My question to you today is very, very simple.
Do you have a voice?
Can you stand in a room full of people and make yourself known or remembered in some way? Are you able to feel confident in your own shoes and assert yourself in a way that shows courage and strength?
If you do, then good for you. But what if you don’t?
Lacking a voice is possibly the worst thing that could happen to someone. What I mean by this is becoming someone who follows the crowd blindly or someone who occupies a neutral or silenced position. Over the years, I have learned that putting an invisible tape across your mouth and refusing to speak out can lead to guilt and regret about not voicing what you felt, when you felt it. We will go through life looking back at incidents and wishing we’d said something, defended someone, spoke up about how we felt – all because we lacked a voice at the time. What a sad thing to say to yourself in five or 10 years time:
“I didn’t say anything because nobody else did”.
If you, one person, speak up against something or someone amongst a crowd full of people, you do not show cowardice but rather, show leadership and inner strength, and that is honestly beautiful. To go against what everyone else thinks and feels and say what your view on something is can even be the turning point in encouraging others to do the same. Just think about it: when have you ever felt conflicted about a situation because you’re bound to a person involved or simply find it would be easier to follow the crowd and ride the wave of sameness?
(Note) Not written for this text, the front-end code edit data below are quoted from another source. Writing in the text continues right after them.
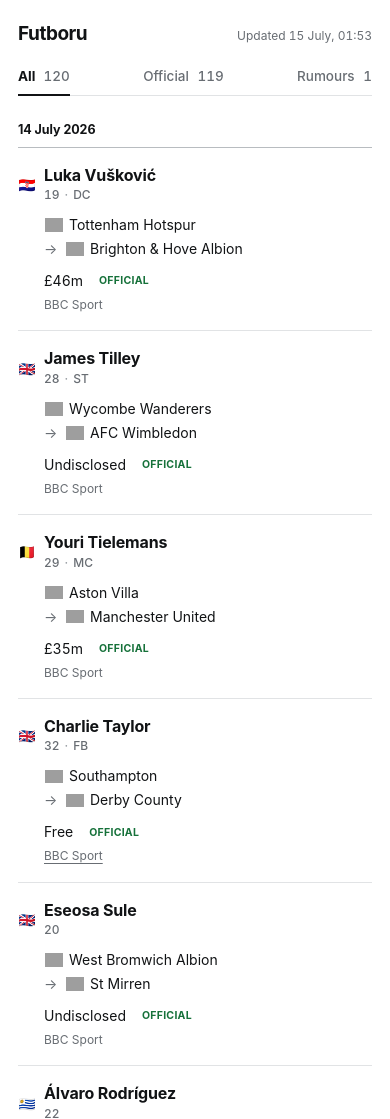
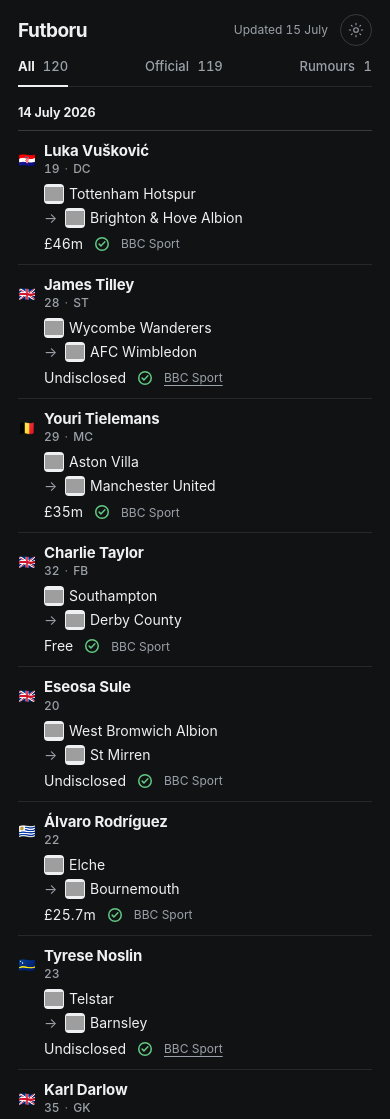
Before and after one commit to AlptoKolega/Futboru, a website: page index.html in a window 390 px wide. Shown: the top 1119 px of the page. Drawn offline with Linux system fonts and the light colour scheme; grey boxes are pictures that could not be loaded; a web font is replaced by a local one.

Commit message:
Add dense dark-first transfer feed

```diff
--- a/app.js
+++ b/app.js
@@ -1,6 +1,8 @@
 const elements = {
   freshness: document.querySelector("#freshness"),
   feed: document.querySelector("#feed"),
+  themeColor: document.querySelector("#theme-color"),
+  themeToggle: document.querySelector("#theme-toggle"),
   filters: [...document.querySelectorAll("[data-filter]")],
   counts: {
     all: document.querySelector("#count-all"),
@@ -24,13 +26,6 @@
 const updateDate = new Intl.DateTimeFormat("en-GB", {
   day: "numeric",
   month: "long",
-  timeZone: "Europe/Warsaw",
-});
-
-const updateTime = new Intl.DateTimeFormat("en-GB", {
-  hour: "2-digit",
-  minute: "2-digit",
-  hour12: false,
   timeZone: "Europe/Warsaw",
 });
 
@@ -64,11 +59,13 @@
 function formatFreshness(timestamp) {
   const date = new Date(timestamp);
   if (Number.isNaN(date.getTime())) return "Update pending";
-  return `Updated ${updateDate.format(date)}, ${updateTime.format(date)}`;
+  return `Updated ${updateDate.format(date)}`;
 }
 
 function statusLabel(status) {
-  return status === "official" ? "Official" : "Rumour";
+  if (status === "official") return "Official";
+  if (status === "rumour") return "Rumour";
+  return "Unknown status";
 }
 
 function safeText(value, fallback = "—") {
@@ -160,6 +157,7 @@
   crestSlot.className = "club-crest-slot";
   crestSlot.setAttribute("aria-hidden", "true");
   if (crestUrl) {
+    crestSlot.classList.add("has-crest");
     const crest = document.createElement("img");
     crest.className = "club-crest";
     crest.src = crestUrl;
@@ -193,12 +191,49 @@
   return cell;
 }
 
+function svgNode(name, attributes) {
+  const node = document.createElementNS("http://www.w3.org/2000/svg", name);
+  for (const [attribute, value] of Object.entries(attributes)) node.setAttribute(attribute, value);
+  return node;
+}
+
+function statusElement(status) {
+  const kind = status === "official" || status === "rumour" ? status : "unknown";
+  const label = statusLabel(status);
+  const wrapper = document.createElement("span");
+  wrapper.className = `status status-${kind}`;
+  wrapper.title = label;
+
+  const icon = svgNode("svg", {
+    class: "status-icon",
+    viewBox: "0 0 16 16",
+    "aria-hidden": "true",
+    focusable: "false",
+  });
+  icon.append(svgNode("circle", { cx: "8", cy: "8", r: "6.25" }));
+
+  if (kind === "official") {
+    icon.append(svgNode("path", { d: "m5.15 8.15 1.75 1.75 4-4.15" }));
+  } else {
+    icon.append(
+      svgNode("path", { d: "M6.25 6.15a1.9 1.9 0 1 1 2.2 2.75c-.3.15-.45.4-.45.75v.15" }),
+      svgNode("circle", { cx: "8", cy: "11.35", r: ".7", fill: "currentColor", stroke: "none" }),
+    );
+  }
+
+  const accessibleLabel = document.createElement("span");
+  accessibleLabel.className = "sr-only";
+  accessibleLabel.textContent = `Status: ${label}`;
+  wrapper.append(icon, accessibleLabel);
+  return wrapper;
+}
+
 function detailsElement(transfer) {
   const details = document.createElement("span");
   details.className = "row-details";
 
   details.append(textCell("fee", transfer.fee));
-  details.append(textCell(`status status-${transfer.status}`, statusLabel(transfer.status)));
+  details.append(statusElement(transfer.status));
 
   const sourceCell = document.createElement("span");
   sourceCell.className = "source-cell";
@@ -213,14 +248,6 @@
     source.setAttribute("aria-label", `${safeText(transfer.sourceName, "Source")} — opens in a new tab`);
   }
   sourceCell.append(source);
-
-  if (transfer.time && transfer.time !== "—") {
-    const divider = document.createElement("span");
-    divider.className = "source-divider";
-    divider.textContent = "·";
-    divider.setAttribute("aria-hidden", "true");
-    sourceCell.append(divider, textCell("time", transfer.time));
-  }
 
   details.append(sourceCell);
   return details;
@@ -347,6 +374,22 @@
   render();
 }
 
+function setTheme(theme, persist = false) {
+  const nextTheme = theme === "light" ? "light" : "dark";
+  const nextLabel = nextTheme === "dark" ? "Switch to light theme" : "Switch to dark theme";
+  document.documentElement.dataset.theme = nextTheme;
+  document.documentElement.style.colorScheme = nextTheme;
+  elements.themeColor.content = nextTheme === "dark" ? "#101214" : "#ffffff";
+  elements.themeToggle.setAttribute("aria-label", nextLabel);
+  elements.themeToggle.title = nextLabel;
+
+  if (persist) {
+    try {
+      localStorage.setItem("futboru-theme", nextTheme);
+    } catch {}
+  }
+}
+
 async function loadFeed() {
   const cacheWindow = Math.floor(Date.now() / 300_000);
   const response = await fetch(`./data/transfers.json?v=${cacheWindow}`, { cache: "no-store" });
@@ -365,6 +408,17 @@
   filter.addEventListener("click", () => setFilter(filter.dataset.filter));
 }
 
+elements.themeToggle.addEventListener("click", () => {
+  setTheme(document.documentElement.dataset.theme === "dark" ? "light" : "dark", true);
+});
+
+window.addEventListener("storage", (event) => {
+  if (event.key !== "futboru-theme") return;
+  setTheme(event.newValue === "light" ? "light" : "dark");
+});
+
+setTheme(document.documentElement.dataset.theme);
+
 loadFeed().catch((error) => {
   console.error(error);
   elements.feed.setAttribute("aria-busy", "false");
--- a/index.html
+++ b/index.html
@@ -1,5 +1,5 @@
 <!doctype html>
-<html lang="en">
+<html lang="en" data-theme="dark">
   <head>
     <meta charset="UTF-8" />
     <meta name="viewport" content="width=device-width, initial-scale=1" />
@@ -7,9 +7,21 @@
       name="description"
       content="A source-backed feed of official football transfers and credible rumours."
     />
-    <meta name="color-scheme" content="light" />
-    <meta name="theme-color" content="#ffffff" />
+    <meta name="color-scheme" content="dark light" />
+    <meta id="theme-color" name="theme-color" content="#101214" />
     <title>Futboru — football transfer feed</title>
+    <script>
+      (() => {
+        let theme = "dark";
+        try {
+          const savedTheme = localStorage.getItem("futboru-theme");
+          if (savedTheme === "light" || savedTheme === "dark") theme = savedTheme;
+        } catch {}
+        document.documentElement.dataset.theme = theme;
+        document.documentElement.style.colorScheme = theme;
+        document.querySelector("#theme-color").content = theme === "dark" ? "#101214" : "#ffffff";
+      })();
+    </script>
     <link rel="stylesheet" href="./styles.css" />
     <script type="module" src="./app.js"></script>
   </head>
@@ -17,13 +29,7 @@
     <div class="page-shell">
       <header class="site-header">
         <a class="wordmark" href="./" aria-label="Futboru home">Futboru</a>
-        <p class="freshness" id="freshness">Checking for updates…</p>
-      </header>
-
-      <main>
-        <h1 class="sr-only">Football transfers</h1>
-
-        <nav class="filters" aria-label="Filter transfers by status">
+        <div class="filters" role="group" aria-label="Filter transfers by status">
           <button class="filter is-active" type="button" data-filter="all" aria-pressed="true">
             All <span class="filter-count" id="count-all">0</span>
           </button>
@@ -33,7 +39,29 @@
           <button class="filter" type="button" data-filter="rumour" aria-pressed="false">
             Rumours <span class="filter-count" id="count-rumour">0</span>
           </button>
-        </nav>
+        </div>
+        <div class="header-meta">
+          <p class="freshness" id="freshness">Checking for updates…</p>
+          <button
+            class="theme-toggle"
+            id="theme-toggle"
+            type="button"
+            aria-label="Switch to light theme"
+            title="Switch to light theme"
+          >
+            <svg class="theme-icon theme-icon-sun" viewBox="0 0 24 24" aria-hidden="true" focusable="false">
+              <circle cx="12" cy="12" r="3.5"></circle>
+              <path d="M12 2v2M12 20v2M4.93 4.93l1.42 1.42M17.65 17.65l1.42 1.42M2 12h2M20 12h2M4.93 19.07l1.42-1.42M17.65 6.35l1.42-1.42"></path>
+            </svg>
+            <svg class="theme-icon theme-icon-moon" viewBox="0 0 24 24" aria-hidden="true" focusable="false">
+              <path d="M20.7 15.1A8.5 8.5 0 1 1 8.9 3.3a6.8 6.8 0 0 0 11.8 11.8Z"></path>
+            </svg>
+          </button>
+        </div>
+      </header>
+
+      <main>
+        <h1 class="sr-only">Football transfers</h1>
 
         <div class="feed" id="feed" aria-live="polite" aria-busy="true">
           <p class="loading">Loading the latest moves…</p>
--- a/styles.css
+++ b/styles.css
@@ -17,18 +17,38 @@
 }
 
 :root {
+  color-scheme: dark;
+  --background: #101214;
+  --text: #eef0f2;
+  --muted: #9ba1a8;
+  --faint: #70767d;
+  --rule: #25292d;
+  --rule-strong: #363b41;
+  --official: #63c982;
+  --rumour: #d9a441;
+  --focus: #8dbaff;
+  --control-hover: #191c1f;
+  --crest-background: #eef0f2;
+  --flag-outline: rgb(255 255 255 / 14%);
+  --page-width: 1240px;
+  --page-gutter: clamp(18px, 3.7vw, 50px);
+  --font: "Instrument Sans Variable", Inter, ui-sans-serif, system-ui, -apple-system, BlinkMacSystemFont, "Segoe UI", sans-serif;
+}
+
+html[data-theme="light"] {
+  color-scheme: light;
   --background: #ffffff;
   --text: #111315;
   --muted: #686d73;
-  --faint: #92979d;
-  --rule: #e1e3e5;
-  --rule-strong: #b8bcc0;
+  --faint: #72777d;
+  --rule: #eceef0;
+  --rule-strong: #d9dde1;
   --official: #16713a;
-  --rumour: #ac4329;
+  --rumour: #985b00;
   --focus: #075ecc;
-  --page-width: 1240px;
-  --page-gutter: clamp(18px, 3.7vw, 50px);
-  --font: "Instrument Sans Variable", Inter, ui-sans-serif, system-ui, -apple-system, BlinkMacSystemFont, "Segoe UI", sans-serif;
+  --control-hover: #f4f5f6;
+  --crest-background: transparent;
+  --flag-outline: rgb(17 19 21 / 10%);
 }
 
 * {
@@ -81,15 +101,16 @@
 .page-shell {
   width: min(100%, calc(var(--page-width) + (2 * var(--page-gutter))));
   margin: 0 auto;
-  padding: 30px var(--page-gutter) 44px;
+  padding: 18px var(--page-gutter) 40px;
 }
 
 .site-header {
-  display: flex;
-  align-items: baseline;
-  justify-content: space-between;
-  gap: 24px;
-  margin-bottom: 27px;
+  display: grid;
+  grid-template-columns: max-content minmax(0, 1fr) max-content;
+  align-items: center;
+  gap: clamp(18px, 3vw, 42px);
+  margin-bottom: 22px;
+  border-bottom: 1px solid var(--rule);
 }
 
 .wordmark {
@@ -109,24 +130,73 @@
   text-align: right;
 }
 
+.header-meta {
+  display: flex;
+  align-items: center;
+  justify-content: flex-end;
+  gap: 12px;
+}
+
+.theme-toggle {
+  display: inline-flex;
+  width: 32px;
+  height: 32px;
+  flex: 0 0 32px;
+  align-items: center;
+  justify-content: center;
+  padding: 0;
+  border: 1px solid var(--rule-strong);
+  border-radius: 50%;
+  background: transparent;
+  color: var(--muted);
+  cursor: pointer;
+}
+
+.theme-toggle:hover {
+  background: var(--control-hover);
+  color: var(--text);
+}
+
+.theme-icon {
+  display: block;
+  width: 16px;
+  height: 16px;
+  fill: none;
+  stroke: currentColor;
+  stroke-linecap: round;
+  stroke-linejoin: round;
+  stroke-width: 1.6;
+}
+
+.theme-icon-moon,
+html[data-theme="light"] .theme-icon-sun {
+  display: none;
+}
+
+html[data-theme="light"] .theme-icon-moon {
+  display: block;
+}
+
 .filters {
   display: flex;
-  align-items: stretch;
-  gap: 32px;
+  align-self: stretch;
+  align-items: center;
+  justify-self: center;
+  gap: 24px;
   margin: 0;
-  border-bottom: 1px solid var(--rule);
 }
 
 .filter {
   position: relative;
   appearance: none;
   margin: 0;
-  padding: 0 0 11px;
+  height: 44px;
+  padding: 0;
   border: 0;
   background: transparent;
   color: var(--muted);
   font-family: var(--font);
-  font-size: 14px;
+  font-size: 13px;
   font-weight: 500;
   line-height: 1.25;
   cursor: pointer;
@@ -164,7 +234,7 @@
 }
 
 .feed {
-  margin-top: 29px;
+  margin-top: 0;
 }
 
 .loading,
@@ -184,12 +254,12 @@
 }
 
 .date-group + .date-group {
-  margin-top: 32px;
+  margin-top: 24px;
 }
 
 .date-heading {
   margin: 0;
-  padding: 0 0 10px;
+  padding: 0 0 8px;
   border-bottom: 1px solid var(--rule-strong);
   font-size: 13px;
   font-weight: 650;
@@ -207,7 +277,7 @@
   display: grid;
   grid-template-columns: 18px minmax(150px, 0.92fr) minmax(360px, 2.1fr) minmax(286px, 1.35fr);
   column-gap: 8px;
-  min-height: 59px;
+  min-height: 46px;
   align-items: center;
   border-bottom: 1px solid var(--rule);
   font-size: 14px;
@@ -237,7 +307,7 @@
 
 .flag.has-image::after {
   position: absolute;
-  border: 1px solid rgb(17 19 21 / 10%);
+  border: 1px solid var(--flag-outline);
   border-radius: inherit;
   content: "";
   inset: 0;
@@ -261,7 +331,7 @@
   min-width: 0;
   flex-direction: column;
   align-items: flex-start;
-  gap: 3px;
+  gap: 2px;
 }
 
 .player-link,
@@ -300,7 +370,7 @@
 }
 
 .meta-divider,
-.source-divider {
+.status-unknown {
   color: var(--faint);
 }
 
@@ -326,6 +396,11 @@
   flex: 0 0 22px;
   align-items: center;
   justify-content: center;
+}
+
+.club-crest-slot.has-crest {
+  border-radius: 4px;
+  background: var(--crest-background);
 }
 
 .club-crest {
@@ -357,14 +432,13 @@
 
 .row-details {
   display: grid;
-  grid-template-columns: minmax(82px, 0.75fr) 72px minmax(104px, 1fr);
-  column-gap: 13px;
+  grid-template-columns: minmax(74px, 0.65fr) 18px minmax(104px, 1fr);
+  column-gap: 12px;
   min-width: 0;
   align-items: center;
 }
 
-.fee,
-.time {
+.fee {
   font-variant-numeric: tabular-nums;
 }
 
@@ -376,10 +450,23 @@
 }
 
 .status {
-  font-size: 10.5px;
-  font-weight: 700;
-  letter-spacing: 0.025em;
-  text-transform: uppercase;
+  display: inline-flex;
+  width: 18px;
+  height: 18px;
+  align-items: center;
+  justify-content: center;
+  line-height: 1;
+}
+
+.status-icon {
+  display: block;
+  width: 16px;
+  height: 16px;
+  fill: none;
+  stroke: currentColor;
+  stroke-linecap: round;
+  stroke-linejoin: round;
+  stroke-width: 1.5;
 }
 
 .status-official {
@@ -393,8 +480,7 @@
 .source-cell {
   display: flex;
   min-width: 0;
-  align-items: baseline;
-  gap: 5px;
+  align-items: center;
   color: var(--muted);
   font-size: 12px;
 }
@@ -403,11 +489,6 @@
   display: block;
   min-width: 0;
   text-decoration: underline;
-}
-
-.source-divider,
-.time {
-  flex: 0 0 auto;
 }
 
 .methodology {
@@ -426,7 +507,7 @@
   }
 
   .row-details {
-    grid-template-columns: minmax(72px, 0.7fr) 65px minmax(92px, 1fr);
+    grid-template-columns: minmax(66px, 0.65fr) 18px minmax(92px, 1fr);
     column-gap: 9px;
   }
 
@@ -441,34 +522,23 @@
 
 @media (max-width: 820px) {
   .page-shell {
-    padding-top: 24px;
+    padding-top: 14px;
   }
 
   .site-header {
-    gap: 16px;
-    margin-bottom: 24px;
+    margin-bottom: 18px;
   }
 
   .freshness {
     font-size: 12px;
   }
 
-  .filters {
-    justify-content: space-between;
-    gap: 8px;
-  }
-
   .filter {
-    padding-bottom: 10px;
-    font-size: 13.5px;
-  }
-
-  .feed {
-    margin-top: 26px;
+    font-size: 13px;
   }
 
   .date-group + .date-group {
-    margin-top: 34px;
+    margin-top: 24px;
   }
 
   .date-heading {
@@ -481,7 +551,7 @@
     grid-template-columns: 18px minmax(0, 1fr);
     gap: 0 8px;
     min-height: 0;
-    padding: 17px 0 18px;
+    padding: 10px 0 11px;
     font-size: 14px;
     line-height: 1.28;
   }
@@ -498,13 +568,13 @@
   .player-cell {
     grid-column: 2;
     grid-row: 1;
-    gap: 3px;
+    gap: 2px;
   }
 
   .player-link,
   .player-name {
     overflow: visible;
-    font-size: 16px;
+    font-size: 15px;
     text-overflow: clip;
     white-space: normal;
   }
@@ -519,7 +589,7 @@
     grid-row: 2;
     grid-template-columns: 16px minmax(0, 1fr);
     gap: 4px 5px;
-    margin-top: 12px;
+    margin-top: 7px;
   }
 
   .from-club {
@@ -561,15 +631,15 @@
     display: grid;
     grid-column: 2;
     grid-row: 3;
-    grid-template-columns: max-content max-content;
-    gap: 7px 16px;
-    justify-content: start;
-    margin-top: 13px;
+    grid-template-columns: max-content 18px minmax(0, 1fr);
+    gap: 0 10px;
+    width: 100%;
+    margin-top: 7px;
   }
 
   .source-cell {
-    grid-column: 1 / 3;
-    grid-row: 2;
+    grid-column: 3;
+    grid-row: 1;
     font-size: 12px;
   }
 
@@ -579,19 +649,50 @@
   }
 }
 
-@media (max-width: 360px) {
+@media (max-width: 680px) {
   .site-header {
-    align-items: flex-start;
-    flex-direction: column;
-    gap: 7px;
+    grid-template-areas:
+      "wordmark meta"
+      "filters filters";
+    grid-template-columns: max-content minmax(0, 1fr);
+    column-gap: 12px;
+    row-gap: 0;
   }
 
-  .freshness {
-    text-align: left;
+  .wordmark {
+    grid-area: wordmark;
+  }
+
+  .header-meta {
+    grid-area: meta;
+    justify-self: end;
+  }
+
+  .filters {
+    grid-area: filters;
+    width: 100%;
+    height: 40px;
+    justify-content: space-between;
+    justify-self: stretch;
+    gap: 8px;
   }
 
   .filter {
-    font-size: 13px;
+    height: 40px;
+  }
+}
+
+@media (max-width: 360px) {
+  .site-header {
+    column-gap: 10px;
+  }
+
+  .header-meta {
+    gap: 8px;
+  }
+
+  .filter {
+    font-size: 12.5px;
   }
 }
 
```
Does it make you feel safe to be wrapped in this façade that you create for yourself? Wouldn’t you want to be honest to yourself, your principles and those around you by speaking out? I for one would hate myself for not following what I really thought or felt about a situation, and it can be equally saddening to see other people unable to do so for fear or rejection or disapproval from those around us.
But this rejection or disapproval would simply show that you’ve made a difference – and made a difference amongst people with narrow world-views or minds. If you could speak out and make a change, imagine what else you could do, just by having a voice.
I would encourage anyone and everyone to go with what they feel is right in their heart of hearts. To be afraid of the backlash that comes with voicing how you feel is to be afraid of who you are. There are a multitude of people who exist with the inability to broaden their perspective or respect that other people have the ability to make a decision and express themselves, and I’d feel extremely undermined if someone thought I didn’t have the guts to speak out.